CSEG Distinguished Lecture Tour

Seismic Imaging in the Presence of Strong Contrasts – How forgetful are seismic waves?

Bernd Milkereit
2014 CSEG Distinguished Lecturer


Seismic imaging is an important geophysical tool for delineating and monitoring the earth’s subsurface structure and its oil, gas and mineral resources. Owing to the earth’s heterogeneity, such subsurface structures exist at different scales (sizes) with lateral and vertical variations in physical properties such as contrasts in bulk and shear moduli, and densities. Over the past decade, seismology entered a new era. Solving elastic and visco-elastic wave equations on large supercomputers, accurate and complete simulations for heterogeneous 3D earth models became a reality – replacing exact solutions for layered earth models.

Seismic methods illuminate subsurface structures using compressional and shear waves. Recorded signal at surface and borehole seismic sensor locations arise from reflection, refraction, transmission, scattering and attenuation of elastic waves at lithological contacts, structural boundaries and the Earth's free surface, where abrupt and gradual changes in physical rock properties occur.  The effects of heterogeneities on seismic wave propagation can be described in terms of different propagation regimes and physical rock property contrasts: quasi-homogeneous for heterogeneities too small to be seen by seismic waves, Rayleigh scattering, Mie scattering and small-angle scattering. These scattering regimes cause characteristic amplitude, phase and travel time fluctuations. After a few time steps, however, the transmitted and forward scattered seismic wave fields “heal”, thus limiting the resolving power of seismic imaging. Examples of strong constrasts include the Earth’s free surface, seafloor topography, permafrost layers, gas and gas hydrate accumulations, and massive sulfide mineral deposits. Consequently, the presence of strong contrast provides an interesting challenge for a wide range of controlled source seismic imaging and  passive source seismic monitoring studies.
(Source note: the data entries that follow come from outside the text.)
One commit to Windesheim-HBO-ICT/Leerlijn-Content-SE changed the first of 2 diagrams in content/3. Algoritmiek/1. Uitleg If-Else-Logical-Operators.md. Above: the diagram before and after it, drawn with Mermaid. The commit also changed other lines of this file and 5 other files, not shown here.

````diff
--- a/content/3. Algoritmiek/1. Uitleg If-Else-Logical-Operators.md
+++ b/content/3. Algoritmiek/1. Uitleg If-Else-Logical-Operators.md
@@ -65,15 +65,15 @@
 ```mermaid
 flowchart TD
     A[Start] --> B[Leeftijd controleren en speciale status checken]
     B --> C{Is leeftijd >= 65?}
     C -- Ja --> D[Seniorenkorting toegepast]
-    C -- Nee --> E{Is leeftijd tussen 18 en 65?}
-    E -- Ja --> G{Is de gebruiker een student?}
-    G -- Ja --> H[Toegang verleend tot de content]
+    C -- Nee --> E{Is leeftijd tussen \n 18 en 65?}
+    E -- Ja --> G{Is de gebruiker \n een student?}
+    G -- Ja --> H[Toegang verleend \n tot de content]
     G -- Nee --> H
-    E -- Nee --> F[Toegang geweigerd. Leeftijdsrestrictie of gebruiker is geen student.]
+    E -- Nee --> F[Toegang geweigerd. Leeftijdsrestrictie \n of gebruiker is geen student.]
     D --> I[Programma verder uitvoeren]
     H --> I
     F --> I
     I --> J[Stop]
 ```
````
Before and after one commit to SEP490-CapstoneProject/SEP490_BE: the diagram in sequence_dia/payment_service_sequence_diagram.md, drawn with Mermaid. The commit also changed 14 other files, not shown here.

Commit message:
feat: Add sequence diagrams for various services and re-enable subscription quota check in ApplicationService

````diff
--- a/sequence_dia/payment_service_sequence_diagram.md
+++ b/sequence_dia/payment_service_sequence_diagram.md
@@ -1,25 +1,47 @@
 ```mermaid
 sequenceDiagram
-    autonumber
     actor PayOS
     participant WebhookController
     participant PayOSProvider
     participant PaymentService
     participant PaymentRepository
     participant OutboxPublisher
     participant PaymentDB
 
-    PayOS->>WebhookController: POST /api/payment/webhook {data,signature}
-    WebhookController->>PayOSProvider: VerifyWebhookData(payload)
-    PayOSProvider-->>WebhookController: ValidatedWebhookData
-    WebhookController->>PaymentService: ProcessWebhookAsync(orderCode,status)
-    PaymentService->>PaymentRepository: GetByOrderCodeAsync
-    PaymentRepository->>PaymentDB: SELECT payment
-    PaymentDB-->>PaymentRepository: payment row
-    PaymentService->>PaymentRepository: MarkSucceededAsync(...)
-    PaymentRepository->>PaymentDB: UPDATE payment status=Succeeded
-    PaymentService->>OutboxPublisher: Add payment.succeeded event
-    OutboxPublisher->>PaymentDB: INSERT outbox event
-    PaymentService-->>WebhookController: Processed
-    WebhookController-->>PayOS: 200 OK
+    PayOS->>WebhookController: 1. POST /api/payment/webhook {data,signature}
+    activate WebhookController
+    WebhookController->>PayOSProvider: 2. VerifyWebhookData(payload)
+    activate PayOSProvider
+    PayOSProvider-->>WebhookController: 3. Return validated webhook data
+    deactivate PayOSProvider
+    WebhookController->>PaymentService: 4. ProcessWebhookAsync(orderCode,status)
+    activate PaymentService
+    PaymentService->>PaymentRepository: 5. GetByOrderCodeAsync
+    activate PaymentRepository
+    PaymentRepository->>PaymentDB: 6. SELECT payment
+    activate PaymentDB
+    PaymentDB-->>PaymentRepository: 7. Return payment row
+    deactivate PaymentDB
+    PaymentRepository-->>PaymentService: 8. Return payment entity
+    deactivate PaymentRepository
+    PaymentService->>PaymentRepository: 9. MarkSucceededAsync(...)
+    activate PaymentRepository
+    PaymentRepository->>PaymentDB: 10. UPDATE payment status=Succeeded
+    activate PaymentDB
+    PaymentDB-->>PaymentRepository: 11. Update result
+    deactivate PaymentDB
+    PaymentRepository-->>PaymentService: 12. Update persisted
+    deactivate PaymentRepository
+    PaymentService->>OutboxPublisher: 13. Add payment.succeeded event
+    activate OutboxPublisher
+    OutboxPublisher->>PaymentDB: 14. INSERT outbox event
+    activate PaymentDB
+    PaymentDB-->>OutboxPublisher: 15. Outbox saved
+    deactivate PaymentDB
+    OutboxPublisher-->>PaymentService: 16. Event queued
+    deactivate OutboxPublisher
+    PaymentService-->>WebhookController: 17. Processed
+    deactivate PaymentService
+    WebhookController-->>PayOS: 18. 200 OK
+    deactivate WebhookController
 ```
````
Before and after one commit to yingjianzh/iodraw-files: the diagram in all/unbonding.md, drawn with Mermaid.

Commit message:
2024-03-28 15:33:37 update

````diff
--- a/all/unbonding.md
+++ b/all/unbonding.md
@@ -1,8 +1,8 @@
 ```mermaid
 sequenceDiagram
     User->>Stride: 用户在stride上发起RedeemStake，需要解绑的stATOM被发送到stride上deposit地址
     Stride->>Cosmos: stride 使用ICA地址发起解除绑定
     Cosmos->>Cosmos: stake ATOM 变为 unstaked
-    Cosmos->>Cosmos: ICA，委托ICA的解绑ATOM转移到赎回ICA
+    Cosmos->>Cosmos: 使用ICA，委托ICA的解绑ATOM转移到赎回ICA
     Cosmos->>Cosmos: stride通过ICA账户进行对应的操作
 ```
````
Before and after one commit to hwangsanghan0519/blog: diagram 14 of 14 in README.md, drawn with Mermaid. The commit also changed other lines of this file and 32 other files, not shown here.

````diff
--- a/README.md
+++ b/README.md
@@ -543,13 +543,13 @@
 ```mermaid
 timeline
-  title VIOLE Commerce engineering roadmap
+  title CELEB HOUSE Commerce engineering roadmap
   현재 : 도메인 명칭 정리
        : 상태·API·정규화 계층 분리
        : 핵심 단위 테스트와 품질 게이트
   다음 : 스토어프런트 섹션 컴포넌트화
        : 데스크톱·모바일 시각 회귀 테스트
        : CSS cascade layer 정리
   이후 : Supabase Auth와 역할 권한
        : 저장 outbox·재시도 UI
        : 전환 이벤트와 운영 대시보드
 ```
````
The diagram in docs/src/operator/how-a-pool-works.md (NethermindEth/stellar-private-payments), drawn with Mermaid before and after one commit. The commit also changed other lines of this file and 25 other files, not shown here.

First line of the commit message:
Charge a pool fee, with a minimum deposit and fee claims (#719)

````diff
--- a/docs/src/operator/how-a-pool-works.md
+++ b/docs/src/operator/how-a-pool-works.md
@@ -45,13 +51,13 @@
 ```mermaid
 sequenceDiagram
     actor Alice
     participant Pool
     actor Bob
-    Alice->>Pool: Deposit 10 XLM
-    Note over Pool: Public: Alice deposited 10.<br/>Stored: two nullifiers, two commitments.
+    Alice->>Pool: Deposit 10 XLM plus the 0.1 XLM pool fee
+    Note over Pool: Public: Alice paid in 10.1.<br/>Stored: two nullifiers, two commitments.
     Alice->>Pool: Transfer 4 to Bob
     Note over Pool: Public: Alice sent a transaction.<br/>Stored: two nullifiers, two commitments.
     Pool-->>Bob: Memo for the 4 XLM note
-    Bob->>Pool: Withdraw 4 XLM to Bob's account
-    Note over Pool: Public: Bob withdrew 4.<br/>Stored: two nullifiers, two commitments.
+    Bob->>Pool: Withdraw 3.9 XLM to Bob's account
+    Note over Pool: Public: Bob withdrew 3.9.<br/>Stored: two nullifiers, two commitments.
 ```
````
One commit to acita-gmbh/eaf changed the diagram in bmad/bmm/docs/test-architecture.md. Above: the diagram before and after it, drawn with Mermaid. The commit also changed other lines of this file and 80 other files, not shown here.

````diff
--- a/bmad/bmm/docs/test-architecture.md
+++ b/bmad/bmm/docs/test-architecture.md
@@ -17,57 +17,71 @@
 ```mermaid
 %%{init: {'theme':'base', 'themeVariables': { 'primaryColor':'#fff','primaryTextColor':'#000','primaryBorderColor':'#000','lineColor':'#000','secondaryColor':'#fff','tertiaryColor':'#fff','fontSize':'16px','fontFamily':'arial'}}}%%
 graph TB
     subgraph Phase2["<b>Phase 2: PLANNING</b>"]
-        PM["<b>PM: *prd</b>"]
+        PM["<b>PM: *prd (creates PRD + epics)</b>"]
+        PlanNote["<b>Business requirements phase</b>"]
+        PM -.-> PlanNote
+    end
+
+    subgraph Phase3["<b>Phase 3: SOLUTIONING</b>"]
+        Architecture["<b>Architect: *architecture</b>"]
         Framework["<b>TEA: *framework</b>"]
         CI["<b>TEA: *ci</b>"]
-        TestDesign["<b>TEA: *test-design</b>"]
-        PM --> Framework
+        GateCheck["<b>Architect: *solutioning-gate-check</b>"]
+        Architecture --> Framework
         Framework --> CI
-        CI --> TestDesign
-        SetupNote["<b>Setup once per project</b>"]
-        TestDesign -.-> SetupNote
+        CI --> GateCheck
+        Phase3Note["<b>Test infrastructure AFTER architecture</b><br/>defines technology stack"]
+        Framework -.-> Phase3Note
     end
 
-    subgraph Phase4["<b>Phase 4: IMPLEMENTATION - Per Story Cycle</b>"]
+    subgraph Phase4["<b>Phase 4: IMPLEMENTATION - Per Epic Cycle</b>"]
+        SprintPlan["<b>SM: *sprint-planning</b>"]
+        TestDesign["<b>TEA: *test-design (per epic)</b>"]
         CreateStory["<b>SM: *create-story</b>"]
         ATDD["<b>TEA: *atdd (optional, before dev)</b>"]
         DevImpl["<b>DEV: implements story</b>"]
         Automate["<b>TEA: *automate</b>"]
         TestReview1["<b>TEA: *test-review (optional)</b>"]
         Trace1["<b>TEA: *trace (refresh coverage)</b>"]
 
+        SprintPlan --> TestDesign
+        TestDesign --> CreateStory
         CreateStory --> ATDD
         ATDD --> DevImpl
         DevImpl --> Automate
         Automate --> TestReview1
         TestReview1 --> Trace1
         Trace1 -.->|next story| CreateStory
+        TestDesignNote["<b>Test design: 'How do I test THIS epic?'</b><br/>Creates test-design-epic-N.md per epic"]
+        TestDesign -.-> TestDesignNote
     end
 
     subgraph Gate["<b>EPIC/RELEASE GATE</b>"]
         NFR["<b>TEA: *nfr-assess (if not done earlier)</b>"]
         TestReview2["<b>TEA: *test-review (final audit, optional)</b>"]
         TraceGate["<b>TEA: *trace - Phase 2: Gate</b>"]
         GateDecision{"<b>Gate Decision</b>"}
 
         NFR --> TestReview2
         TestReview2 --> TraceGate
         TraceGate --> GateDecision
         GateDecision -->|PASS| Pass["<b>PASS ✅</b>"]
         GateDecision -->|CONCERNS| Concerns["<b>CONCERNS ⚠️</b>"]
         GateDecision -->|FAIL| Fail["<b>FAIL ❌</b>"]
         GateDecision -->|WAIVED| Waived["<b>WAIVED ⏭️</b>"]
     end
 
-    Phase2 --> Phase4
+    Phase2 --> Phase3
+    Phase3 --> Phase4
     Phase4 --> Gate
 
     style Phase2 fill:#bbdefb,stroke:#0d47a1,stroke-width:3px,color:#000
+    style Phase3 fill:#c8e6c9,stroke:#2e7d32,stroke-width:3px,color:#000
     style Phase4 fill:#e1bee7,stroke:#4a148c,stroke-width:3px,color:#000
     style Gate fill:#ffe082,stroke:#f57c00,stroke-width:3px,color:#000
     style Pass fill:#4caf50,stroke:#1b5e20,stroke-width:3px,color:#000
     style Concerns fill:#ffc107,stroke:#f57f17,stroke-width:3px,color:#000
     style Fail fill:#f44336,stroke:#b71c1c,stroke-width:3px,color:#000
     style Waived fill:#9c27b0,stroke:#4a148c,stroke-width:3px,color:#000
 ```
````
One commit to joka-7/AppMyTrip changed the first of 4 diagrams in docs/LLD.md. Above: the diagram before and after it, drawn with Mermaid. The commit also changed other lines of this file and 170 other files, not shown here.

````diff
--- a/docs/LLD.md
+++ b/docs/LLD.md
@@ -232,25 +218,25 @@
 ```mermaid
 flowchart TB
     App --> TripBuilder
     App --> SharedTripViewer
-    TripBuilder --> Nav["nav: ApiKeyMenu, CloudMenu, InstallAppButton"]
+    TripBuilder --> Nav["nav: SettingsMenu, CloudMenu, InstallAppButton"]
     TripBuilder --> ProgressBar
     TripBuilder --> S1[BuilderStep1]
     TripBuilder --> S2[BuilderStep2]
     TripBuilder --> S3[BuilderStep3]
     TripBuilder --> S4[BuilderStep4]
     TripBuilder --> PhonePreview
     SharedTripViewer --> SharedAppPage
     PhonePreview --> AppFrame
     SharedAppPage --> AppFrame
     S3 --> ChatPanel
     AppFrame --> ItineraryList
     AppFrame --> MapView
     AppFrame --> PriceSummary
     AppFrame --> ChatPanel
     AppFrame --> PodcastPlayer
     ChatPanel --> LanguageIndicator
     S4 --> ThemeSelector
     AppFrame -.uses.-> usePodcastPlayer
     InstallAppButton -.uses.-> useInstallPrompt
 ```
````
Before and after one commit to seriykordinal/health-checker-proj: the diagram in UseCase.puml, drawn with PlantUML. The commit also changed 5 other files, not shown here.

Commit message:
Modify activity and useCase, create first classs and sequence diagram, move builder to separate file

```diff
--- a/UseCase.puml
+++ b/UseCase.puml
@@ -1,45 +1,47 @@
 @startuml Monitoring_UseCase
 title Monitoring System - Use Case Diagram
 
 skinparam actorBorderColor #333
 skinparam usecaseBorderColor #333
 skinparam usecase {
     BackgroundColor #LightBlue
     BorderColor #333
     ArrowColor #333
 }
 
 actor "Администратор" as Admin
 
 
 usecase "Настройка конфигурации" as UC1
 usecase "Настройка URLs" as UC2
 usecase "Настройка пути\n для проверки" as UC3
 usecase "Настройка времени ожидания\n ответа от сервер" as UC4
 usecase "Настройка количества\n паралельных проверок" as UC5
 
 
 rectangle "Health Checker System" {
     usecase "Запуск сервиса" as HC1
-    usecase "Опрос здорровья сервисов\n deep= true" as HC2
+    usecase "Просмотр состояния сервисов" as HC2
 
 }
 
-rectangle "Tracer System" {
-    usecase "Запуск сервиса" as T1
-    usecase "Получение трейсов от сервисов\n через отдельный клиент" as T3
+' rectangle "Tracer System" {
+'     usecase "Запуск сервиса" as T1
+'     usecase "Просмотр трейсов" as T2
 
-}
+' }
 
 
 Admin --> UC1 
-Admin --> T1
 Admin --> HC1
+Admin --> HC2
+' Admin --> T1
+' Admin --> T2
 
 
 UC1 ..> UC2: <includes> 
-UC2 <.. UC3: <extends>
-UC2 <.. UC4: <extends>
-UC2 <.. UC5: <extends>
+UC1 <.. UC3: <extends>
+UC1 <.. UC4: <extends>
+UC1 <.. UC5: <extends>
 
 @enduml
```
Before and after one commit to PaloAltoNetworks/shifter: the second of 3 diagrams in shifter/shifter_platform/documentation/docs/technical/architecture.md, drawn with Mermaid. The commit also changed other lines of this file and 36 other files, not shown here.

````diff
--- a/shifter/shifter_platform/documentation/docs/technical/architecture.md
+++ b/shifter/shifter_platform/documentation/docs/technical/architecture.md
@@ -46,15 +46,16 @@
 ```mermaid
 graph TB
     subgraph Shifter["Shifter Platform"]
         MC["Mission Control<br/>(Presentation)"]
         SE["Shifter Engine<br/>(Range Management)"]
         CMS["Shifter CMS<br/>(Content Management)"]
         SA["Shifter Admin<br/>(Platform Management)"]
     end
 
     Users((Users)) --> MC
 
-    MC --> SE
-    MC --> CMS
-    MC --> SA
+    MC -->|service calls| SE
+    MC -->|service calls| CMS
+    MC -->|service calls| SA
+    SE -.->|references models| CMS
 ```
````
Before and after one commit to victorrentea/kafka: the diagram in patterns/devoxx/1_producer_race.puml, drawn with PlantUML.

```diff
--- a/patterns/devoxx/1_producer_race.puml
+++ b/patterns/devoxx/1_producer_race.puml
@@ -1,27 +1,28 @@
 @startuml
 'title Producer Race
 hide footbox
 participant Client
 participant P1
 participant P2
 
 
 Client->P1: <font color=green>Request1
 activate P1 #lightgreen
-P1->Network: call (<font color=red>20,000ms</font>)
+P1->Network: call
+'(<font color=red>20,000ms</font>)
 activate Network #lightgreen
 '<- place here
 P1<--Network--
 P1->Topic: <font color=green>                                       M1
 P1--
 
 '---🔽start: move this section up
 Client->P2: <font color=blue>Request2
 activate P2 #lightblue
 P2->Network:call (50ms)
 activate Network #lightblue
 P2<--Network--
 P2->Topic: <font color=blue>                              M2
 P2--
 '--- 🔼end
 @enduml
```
A modeling study of elastic seismic wave propagation through an underground mine with low velocity and low density backfill illustrates lateral amplitude, travel time and phase variations.

Fig. 01


Bernd Milkereit is the Teck Chair of Exploration Geophysics at the Department of Earth Sciences of the University of Toronto (since 2001). For more than 30 years, Bernd has worked at the intersection between mineral resources and exploration seismology. He carried out research projects on coal and groundwater before moving into hardrock seismic imaging and exploration for deep mineral deposits in the crystalline crust. He maintains a strong interest in international scientific drilling projects. Previous to his current position Bernd was a research scientist the Geological Survey of Canada (1985-1996) and professor of geophysics at Kiel University, Germany (1996-2001).

2013 / 2014 CDL Tour Tentative Schedule (to be updated)

Date Universities or Institutions Included City
Oct. 17, 2013 University of Ottawa and Carleton University Ottawa, ON
Oct. 18, 2013 Laurentian University & CEMI (Center of Excellence in Mining Innovation) Sudbury, ON
Nov. 14, 2013 University of British Columbia, 4pm, room ESB 5104 (2207 Main Mall) Vancouver, BC
Nov. 19, 2013 University of Alberta, 4pm, room CCIS L1-160 (in the new Sciences Building) Edmonton, AB
Nov. 21, 2013 Lakehead University, 2pm, room CB 3031 (Centennial Building) Thunder Bay, ON
Nov. 22, 2013 University of Western Ontario, 3:30pm, room BGS0153 London, ON
Jan. 24, 2014 Queen's University – Friday, 1:30pm Kingston, ON
Jan. 31, 2014 Univ. of Saskatchewan – Friday, 4pm Saskatoon, SK
Feb. 4, 2014 University of Victoria – Tuesday, 3pm Victoria, BC
Feb. 11, 2014 KEGS & U of T – Tuesday, 4:30pm Toronto, ON
Feb. 25, 2014 University of Manitoba – Tuesday, 1pm, Ian Ferguson Winnipeg, MB
Feb. 26, 2014 University of Regina – Wednesday, 4pm Regina, SK
Mar 24, 2014 INRS – Monday, at noon Québec City, QC
Mar 26 , 2014 University of New Brunswick – Wednesday, at noon Fredericton, NB
Mar 27, 2014 Dalhousie University – Thursday, 11:30am
(rescheduled to April 11th due to weather)
Halifax, NS
Mar 28, 2014 Memorial University – Friday, 2 PM at the Faculty/Grad Lounge St. John's, NL
Apr. 2, 2014 University of Waterloo – Wednesday, time TBA Waterloo, ON
Apr. 3, 2014 University of Windsor – Thursday, time TBA Windsor, ON
Apr. 28, 2014 CSEG Luncheon, Telus Convention Center, 11:30 AM Calgary, AB
May 1, 2014 Colorado School of Mines – Thursday, time TBA Golden, CO, USA
Jun. 26, 2014 China University of Petroleum (CUP) Beijing, China